Not only did the Swiss and Serbian sides serve up one of the contests of the tournament, it created the biggest controversy thus far as well when the Swiss goal scorers Granit Xhaka and Xherdan Shaqiri celebrated their strikes with the double-eagle symbol with their hands.
It is a nationalist sign symbolic of the black eagle in the Albanian flag. Xhaka and Shaqiri have their familial roots in Kosovo, which is an ethnically Albanian province that fought an independence war against Serbia and is now internationally considered a disputed territory despite having declared its independence in 2008. Both Xhaka and Shaqiri could be looking at FIFA imposed two-match bans for their celebrations.
The second biggest political controversy involved someone who would be a strong contender to win the Ballon D’Or this year – and would’ve been an even stronger one had Egypt qualified for the knockout stages of the World Cup.
Mohamed Salah has been pushed on the brink of retirement from international football, at the age of 26, after bearing the brunt of Egyptian football federation’s decision to live and train in Chechnya during the World Cup.
Before the tournament was about to begin Salah’s photos emerged with Chechen President Ramzan A. Kadyrov at Egypt’s first training session. Kadyrov has overseen extrajudicial killings and a homophobic spree of violence. Last week, the Chechen leader hosted the Egyptian squad for dinner and at presented Salah the honorary citizenship of Chechnya.

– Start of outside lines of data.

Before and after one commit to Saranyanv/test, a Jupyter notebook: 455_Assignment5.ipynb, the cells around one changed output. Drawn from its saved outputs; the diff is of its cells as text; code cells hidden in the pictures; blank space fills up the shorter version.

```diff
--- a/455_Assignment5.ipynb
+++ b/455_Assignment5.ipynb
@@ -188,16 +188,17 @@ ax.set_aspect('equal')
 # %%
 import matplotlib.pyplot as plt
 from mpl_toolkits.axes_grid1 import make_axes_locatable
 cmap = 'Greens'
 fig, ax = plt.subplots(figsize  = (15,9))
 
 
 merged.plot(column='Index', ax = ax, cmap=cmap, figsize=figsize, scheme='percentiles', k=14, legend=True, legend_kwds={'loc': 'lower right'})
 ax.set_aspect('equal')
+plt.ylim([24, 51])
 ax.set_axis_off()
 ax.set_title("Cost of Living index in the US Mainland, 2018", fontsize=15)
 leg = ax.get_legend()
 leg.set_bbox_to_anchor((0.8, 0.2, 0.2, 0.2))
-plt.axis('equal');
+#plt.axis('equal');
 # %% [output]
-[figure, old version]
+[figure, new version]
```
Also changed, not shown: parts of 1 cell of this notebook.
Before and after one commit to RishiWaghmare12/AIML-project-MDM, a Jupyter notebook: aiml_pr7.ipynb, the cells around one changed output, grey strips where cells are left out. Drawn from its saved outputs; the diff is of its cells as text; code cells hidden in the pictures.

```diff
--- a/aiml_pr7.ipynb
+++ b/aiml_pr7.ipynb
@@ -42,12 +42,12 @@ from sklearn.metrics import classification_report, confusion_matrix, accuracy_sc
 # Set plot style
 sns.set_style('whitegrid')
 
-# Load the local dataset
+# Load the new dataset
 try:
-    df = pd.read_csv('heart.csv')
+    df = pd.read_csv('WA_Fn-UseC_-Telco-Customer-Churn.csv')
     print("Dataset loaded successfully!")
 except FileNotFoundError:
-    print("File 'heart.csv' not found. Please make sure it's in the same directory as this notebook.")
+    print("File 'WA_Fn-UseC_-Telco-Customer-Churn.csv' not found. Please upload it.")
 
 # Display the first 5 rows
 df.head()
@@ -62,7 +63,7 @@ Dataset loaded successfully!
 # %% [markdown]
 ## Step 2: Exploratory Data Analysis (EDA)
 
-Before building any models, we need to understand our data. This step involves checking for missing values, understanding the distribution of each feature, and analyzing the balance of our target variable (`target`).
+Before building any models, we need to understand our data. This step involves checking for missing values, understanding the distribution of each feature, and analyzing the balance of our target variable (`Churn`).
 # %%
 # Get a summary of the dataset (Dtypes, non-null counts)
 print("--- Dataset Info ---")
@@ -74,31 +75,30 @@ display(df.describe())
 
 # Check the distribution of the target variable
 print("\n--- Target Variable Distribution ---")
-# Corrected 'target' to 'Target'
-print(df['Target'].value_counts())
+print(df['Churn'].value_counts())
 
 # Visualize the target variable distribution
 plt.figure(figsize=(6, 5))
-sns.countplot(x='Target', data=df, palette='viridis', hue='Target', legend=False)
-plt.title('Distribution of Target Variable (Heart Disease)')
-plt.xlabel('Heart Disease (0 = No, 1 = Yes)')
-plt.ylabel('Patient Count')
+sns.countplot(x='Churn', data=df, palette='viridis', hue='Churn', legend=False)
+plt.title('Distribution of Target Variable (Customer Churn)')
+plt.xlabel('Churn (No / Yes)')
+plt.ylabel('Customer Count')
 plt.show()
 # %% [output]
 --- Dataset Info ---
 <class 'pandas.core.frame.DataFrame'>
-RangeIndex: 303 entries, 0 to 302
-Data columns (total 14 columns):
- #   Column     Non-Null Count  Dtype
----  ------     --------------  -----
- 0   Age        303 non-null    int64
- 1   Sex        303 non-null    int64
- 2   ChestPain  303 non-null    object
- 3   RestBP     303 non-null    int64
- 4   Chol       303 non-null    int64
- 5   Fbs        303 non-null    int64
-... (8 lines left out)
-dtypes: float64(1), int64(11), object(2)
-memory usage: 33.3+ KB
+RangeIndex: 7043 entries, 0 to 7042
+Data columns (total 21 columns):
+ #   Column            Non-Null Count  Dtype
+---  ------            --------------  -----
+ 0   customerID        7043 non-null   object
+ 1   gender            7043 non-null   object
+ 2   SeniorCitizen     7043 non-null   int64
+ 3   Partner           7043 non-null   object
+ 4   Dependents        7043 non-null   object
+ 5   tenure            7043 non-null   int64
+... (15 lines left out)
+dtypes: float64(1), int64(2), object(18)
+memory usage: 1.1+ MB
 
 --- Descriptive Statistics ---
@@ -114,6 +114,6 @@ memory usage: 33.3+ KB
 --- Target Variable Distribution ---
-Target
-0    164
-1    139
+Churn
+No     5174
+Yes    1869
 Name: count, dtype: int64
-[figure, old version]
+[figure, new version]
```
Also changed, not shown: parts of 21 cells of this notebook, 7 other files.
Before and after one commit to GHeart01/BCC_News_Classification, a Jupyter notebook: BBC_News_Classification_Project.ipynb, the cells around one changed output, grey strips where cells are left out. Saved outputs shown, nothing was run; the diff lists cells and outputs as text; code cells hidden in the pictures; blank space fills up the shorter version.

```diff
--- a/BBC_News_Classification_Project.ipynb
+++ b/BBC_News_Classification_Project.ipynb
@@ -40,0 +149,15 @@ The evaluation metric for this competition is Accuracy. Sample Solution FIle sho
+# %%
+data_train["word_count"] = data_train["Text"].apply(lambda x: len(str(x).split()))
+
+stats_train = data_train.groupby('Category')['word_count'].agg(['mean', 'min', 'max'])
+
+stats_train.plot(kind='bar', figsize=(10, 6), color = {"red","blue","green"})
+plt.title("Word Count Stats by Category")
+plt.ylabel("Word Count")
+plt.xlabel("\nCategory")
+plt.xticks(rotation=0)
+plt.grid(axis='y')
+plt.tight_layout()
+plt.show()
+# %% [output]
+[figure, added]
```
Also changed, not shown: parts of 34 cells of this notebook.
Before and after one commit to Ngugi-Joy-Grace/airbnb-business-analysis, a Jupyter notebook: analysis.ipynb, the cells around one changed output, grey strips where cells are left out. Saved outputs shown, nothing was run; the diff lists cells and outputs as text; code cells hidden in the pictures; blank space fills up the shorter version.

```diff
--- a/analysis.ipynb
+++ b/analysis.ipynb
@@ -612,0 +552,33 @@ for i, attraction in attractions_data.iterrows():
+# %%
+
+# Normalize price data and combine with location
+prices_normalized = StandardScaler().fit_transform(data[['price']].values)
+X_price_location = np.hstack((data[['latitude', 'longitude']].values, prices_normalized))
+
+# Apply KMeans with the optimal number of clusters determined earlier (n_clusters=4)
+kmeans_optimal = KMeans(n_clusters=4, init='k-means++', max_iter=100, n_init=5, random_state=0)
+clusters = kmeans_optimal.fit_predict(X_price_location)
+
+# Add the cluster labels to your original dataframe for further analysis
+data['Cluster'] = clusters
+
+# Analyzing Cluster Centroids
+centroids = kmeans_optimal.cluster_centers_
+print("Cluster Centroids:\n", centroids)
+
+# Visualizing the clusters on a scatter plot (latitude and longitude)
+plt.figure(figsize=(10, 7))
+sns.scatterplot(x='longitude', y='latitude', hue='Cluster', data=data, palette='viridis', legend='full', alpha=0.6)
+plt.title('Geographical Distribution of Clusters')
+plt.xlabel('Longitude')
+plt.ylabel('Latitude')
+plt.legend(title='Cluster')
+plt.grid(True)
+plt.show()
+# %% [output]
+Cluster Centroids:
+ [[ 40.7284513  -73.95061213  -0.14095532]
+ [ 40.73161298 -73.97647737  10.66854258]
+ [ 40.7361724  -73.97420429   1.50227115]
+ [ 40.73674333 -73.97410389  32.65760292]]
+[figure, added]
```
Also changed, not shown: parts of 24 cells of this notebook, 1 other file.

Of course, the decision to live in Chechnya during the World Cup wasn’t Salah’s. It wasn’t the Liverpool forward who was hankering after the dinner, the pictures or the Chechnyan citizenship. And if footballers were condemned every time they took pictures with those involved in human rights abuse of some form, they wouldn’t be able to appear in the same frame as many high-profile individuals.
But Salah feels let down by the Egyptian federation, which he believes hasn’t done enough to shield him from the controversy. Let’s hope he doesn’t announce the retirement, lest it be one that is retracted soon enough for it to become a mocking sport.
For the Russians themselves the biggest political story has been their football side, which has been a revelation in every possible way. The locals, who didn’t give them a chance of qualifying from their group, are now chanting slogans for their side going all the way! Yes, they did come unstuck against a much more experienced Uruguay in the final group match, but the team that nobody gave any hope is now in the knockout stages, uniting a fractured federation.
Another talking point has come through the Iranian fans delegation, with women rejoicing at the fact that they can watch their side’s matches with their male counterparts. An image of a woman having taken off the hijab shown in her Fan ID during the matches has gone viral on social media.
The Iranian fans pack the stadia wherever their team is playing. And it was owing to this very support, by people of a country suffering the wrath of US sanctions and a plunging economy, that meant that Iran was a few inches away from qualifying out of a group that had Spain and Portugal, by almost beating the latter in the dying stages at the Moldavian Arena.
We’re still at the group stages, and there’s still almost three weeks of the FIFA World Cup to go. Rest assured there are many more stories to follow.